**About this exercise**
All lines from the entries below that contain the string "changed" should be copied out.

**Revision comparison data**
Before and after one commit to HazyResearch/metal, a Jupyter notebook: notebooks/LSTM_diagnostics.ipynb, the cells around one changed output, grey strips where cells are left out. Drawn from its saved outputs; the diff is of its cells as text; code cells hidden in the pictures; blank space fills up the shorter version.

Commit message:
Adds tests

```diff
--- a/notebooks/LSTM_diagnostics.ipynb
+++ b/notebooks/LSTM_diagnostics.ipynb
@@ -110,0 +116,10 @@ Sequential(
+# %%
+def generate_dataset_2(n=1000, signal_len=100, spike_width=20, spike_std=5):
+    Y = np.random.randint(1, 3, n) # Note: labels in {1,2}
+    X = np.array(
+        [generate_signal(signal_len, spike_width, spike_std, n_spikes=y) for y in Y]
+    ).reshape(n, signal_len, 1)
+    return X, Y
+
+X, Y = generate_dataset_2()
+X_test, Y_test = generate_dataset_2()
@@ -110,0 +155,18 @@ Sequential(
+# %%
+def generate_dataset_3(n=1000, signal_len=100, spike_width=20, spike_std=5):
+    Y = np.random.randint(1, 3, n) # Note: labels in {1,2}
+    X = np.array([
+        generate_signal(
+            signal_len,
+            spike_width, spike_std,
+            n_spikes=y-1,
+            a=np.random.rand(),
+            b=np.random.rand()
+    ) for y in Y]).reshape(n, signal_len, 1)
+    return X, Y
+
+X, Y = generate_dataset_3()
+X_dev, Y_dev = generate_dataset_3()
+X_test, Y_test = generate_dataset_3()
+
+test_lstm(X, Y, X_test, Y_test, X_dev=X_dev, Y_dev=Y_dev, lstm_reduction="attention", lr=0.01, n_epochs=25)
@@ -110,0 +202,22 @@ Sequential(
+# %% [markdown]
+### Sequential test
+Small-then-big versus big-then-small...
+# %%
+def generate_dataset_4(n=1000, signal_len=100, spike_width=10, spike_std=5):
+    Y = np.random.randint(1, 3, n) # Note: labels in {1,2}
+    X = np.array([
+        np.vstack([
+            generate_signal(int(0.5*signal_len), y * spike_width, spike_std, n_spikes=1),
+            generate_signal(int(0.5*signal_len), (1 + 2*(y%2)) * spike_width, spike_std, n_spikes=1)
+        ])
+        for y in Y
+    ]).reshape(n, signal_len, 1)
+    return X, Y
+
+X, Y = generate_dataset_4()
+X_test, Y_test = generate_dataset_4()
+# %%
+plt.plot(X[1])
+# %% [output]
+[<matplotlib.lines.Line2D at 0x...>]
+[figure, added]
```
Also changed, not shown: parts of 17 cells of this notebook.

**Task output**
Before and after one commit to HazyResearch/metal, a Jupyter notebook: notebooks/LSTM_diagnostics.ipynb, the cells around one changed output, grey strips where cells are left out. Drawn from its saved outputs; the diff is of its cells as text; code cells hidden in the pictures; blank space fills up the shorter version.
Also changed, not shown: parts of 17 cells of this notebook.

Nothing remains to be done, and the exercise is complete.